------ DATA EXTRACTS

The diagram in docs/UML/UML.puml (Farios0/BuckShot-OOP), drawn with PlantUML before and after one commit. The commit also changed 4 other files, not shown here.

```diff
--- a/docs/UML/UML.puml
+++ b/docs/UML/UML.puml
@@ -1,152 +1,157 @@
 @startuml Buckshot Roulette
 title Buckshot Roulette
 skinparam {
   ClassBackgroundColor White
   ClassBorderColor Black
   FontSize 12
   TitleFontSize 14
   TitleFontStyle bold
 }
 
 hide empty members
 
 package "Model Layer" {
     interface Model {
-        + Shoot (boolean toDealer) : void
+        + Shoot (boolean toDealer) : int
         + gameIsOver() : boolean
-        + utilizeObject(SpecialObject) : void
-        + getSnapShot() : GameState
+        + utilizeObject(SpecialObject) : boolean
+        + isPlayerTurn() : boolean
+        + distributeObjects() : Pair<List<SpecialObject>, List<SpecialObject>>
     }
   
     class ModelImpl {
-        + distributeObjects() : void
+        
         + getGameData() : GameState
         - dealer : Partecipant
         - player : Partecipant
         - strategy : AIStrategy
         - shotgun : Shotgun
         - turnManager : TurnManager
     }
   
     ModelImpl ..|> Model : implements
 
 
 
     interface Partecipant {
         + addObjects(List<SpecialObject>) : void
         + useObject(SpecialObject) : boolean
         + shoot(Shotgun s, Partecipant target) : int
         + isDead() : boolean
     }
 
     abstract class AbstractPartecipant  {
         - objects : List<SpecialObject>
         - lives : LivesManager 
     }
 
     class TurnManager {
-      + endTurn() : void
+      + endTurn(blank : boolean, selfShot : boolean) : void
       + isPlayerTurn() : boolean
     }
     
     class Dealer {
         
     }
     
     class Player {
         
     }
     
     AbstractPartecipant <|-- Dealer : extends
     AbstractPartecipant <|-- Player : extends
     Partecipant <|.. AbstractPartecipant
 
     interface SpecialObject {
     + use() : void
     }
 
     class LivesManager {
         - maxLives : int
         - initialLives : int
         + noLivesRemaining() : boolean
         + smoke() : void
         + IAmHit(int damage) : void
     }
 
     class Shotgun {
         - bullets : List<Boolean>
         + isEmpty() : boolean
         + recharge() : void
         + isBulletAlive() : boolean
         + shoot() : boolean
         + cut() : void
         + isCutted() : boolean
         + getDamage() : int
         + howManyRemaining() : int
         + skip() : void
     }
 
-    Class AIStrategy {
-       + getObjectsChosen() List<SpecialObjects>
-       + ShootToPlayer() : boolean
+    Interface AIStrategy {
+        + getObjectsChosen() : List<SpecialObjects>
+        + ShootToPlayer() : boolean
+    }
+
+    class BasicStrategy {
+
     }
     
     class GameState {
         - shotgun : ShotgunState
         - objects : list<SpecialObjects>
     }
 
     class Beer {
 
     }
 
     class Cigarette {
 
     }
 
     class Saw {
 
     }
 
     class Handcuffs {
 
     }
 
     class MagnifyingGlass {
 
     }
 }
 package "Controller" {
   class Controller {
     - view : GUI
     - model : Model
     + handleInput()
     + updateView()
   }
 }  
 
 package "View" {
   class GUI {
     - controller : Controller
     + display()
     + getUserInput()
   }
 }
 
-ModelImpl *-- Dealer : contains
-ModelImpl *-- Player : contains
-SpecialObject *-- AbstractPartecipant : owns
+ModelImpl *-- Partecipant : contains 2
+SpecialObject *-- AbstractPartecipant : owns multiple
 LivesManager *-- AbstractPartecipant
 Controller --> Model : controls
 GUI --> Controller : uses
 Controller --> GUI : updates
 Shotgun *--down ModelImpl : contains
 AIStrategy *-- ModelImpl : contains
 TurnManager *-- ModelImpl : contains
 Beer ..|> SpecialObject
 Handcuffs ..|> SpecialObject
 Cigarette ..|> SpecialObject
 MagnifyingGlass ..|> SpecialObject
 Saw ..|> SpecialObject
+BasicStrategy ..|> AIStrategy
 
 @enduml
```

------------

▸ **TASK PROMPT**
Give back all of the data exactly, with every line intact.

▸ **RESPONSE BELOW**
The diagram in docs/UML/UML.puml (Farios0/BuckShot-OOP), drawn with PlantUML before and after one commit. The commit also changed 4 other files, not shown here.

```diff
--- a/docs/UML/UML.puml
+++ b/docs/UML/UML.puml
@@ -1,152 +1,157 @@
 @startuml Buckshot Roulette
 title Buckshot Roulette
 skinparam {
   ClassBackgroundColor White
   ClassBorderColor Black
   FontSize 12
   TitleFontSize 14
   TitleFontStyle bold
 }
 
 hide empty members
 
 package "Model Layer" {
     interface Model {
-        + Shoot (boolean toDealer) : void
+        + Shoot (boolean toDealer) : int
         + gameIsOver() : boolean
-        + utilizeObject(SpecialObject) : void
-        + getSnapShot() : GameState
+        + utilizeObject(SpecialObject) : boolean
+        + isPlayerTurn() : boolean
+        + distributeObjects() : Pair<List<SpecialObject>, List<SpecialObject>>
     }
   
     class ModelImpl {
-        + distributeObjects() : void
+        
         + getGameData() : GameState
         - dealer : Partecipant
         - player : Partecipant
         - strategy : AIStrategy
         - shotgun : Shotgun
         - turnManager : TurnManager
     }
   
     ModelImpl ..|> Model : implements
 
 
 
     interface Partecipant {
         + addObjects(List<SpecialObject>) : void
         + useObject(SpecialObject) : boolean
         + shoot(Shotgun s, Partecipant target) : int
         + isDead() : boolean
     }
 
     abstract class AbstractPartecipant  {
         - objects : List<SpecialObject>
         - lives : LivesManager 
     }
 
     class TurnManager {
-      + endTurn() : void
+      + endTurn(blank : boolean, selfShot : boolean) : void
       + isPlayerTurn() : boolean
     }
     
     class Dealer {
         
     }
     
     class Player {
         
     }
     
     AbstractPartecipant <|-- Dealer : extends
     AbstractPartecipant <|-- Player : extends
     Partecipant <|.. AbstractPartecipant
 
     interface SpecialObject {
     + use() : void
     }
 
     class LivesManager {
         - maxLives : int
         - initialLives : int
         + noLivesRemaining() : boolean
         + smoke() : void
         + IAmHit(int damage) : void
     }
 
     class Shotgun {
         - bullets : List<Boolean>
         + isEmpty() : boolean
         + recharge() : void
         + isBulletAlive() : boolean
         + shoot() : boolean
         + cut() : void
         + isCutted() : boolean
         + getDamage() : int
         + howManyRemaining() : int
         + skip() : void
     }
 
-    Class AIStrategy {
-       + getObjectsChosen() List<SpecialObjects>
-       + ShootToPlayer() : boolean
+    Interface AIStrategy {
+        + getObjectsChosen() : List<SpecialObjects>
+        + ShootToPlayer() : boolean
+    }
+
+    class BasicStrategy {
+
     }
     
     class GameState {
         - shotgun : ShotgunState
         - objects : list<SpecialObjects>
     }
 
     class Beer {
 
     }
 
     class Cigarette {
 
     }
 
     class Saw {
 
     }
 
     class Handcuffs {
 
     }
 
     class MagnifyingGlass {
 
     }
 }
 package "Controller" {
   class Controller {
     - view : GUI
     - model : Model
     + handleInput()
     + updateView()
   }
 }  
 
 package "View" {
   class GUI {
     - controller : Controller
     + display()
     + getUserInput()
   }
 }
 
-ModelImpl *-- Dealer : contains
-ModelImpl *-- Player : contains
-SpecialObject *-- AbstractPartecipant : owns
+ModelImpl *-- Partecipant : contains 2
+SpecialObject *-- AbstractPartecipant : owns multiple
 LivesManager *-- AbstractPartecipant
 Controller --> Model : controls
 GUI --> Controller : uses
 Controller --> GUI : updates
 Shotgun *--down ModelImpl : contains
 AIStrategy *-- ModelImpl : contains
 TurnManager *-- ModelImpl : contains
 Beer ..|> SpecialObject
 Handcuffs ..|> SpecialObject
 Cigarette ..|> SpecialObject
 MagnifyingGlass ..|> SpecialObject
 Saw ..|> SpecialObject
+BasicStrategy ..|> AIStrategy
 
 @enduml
```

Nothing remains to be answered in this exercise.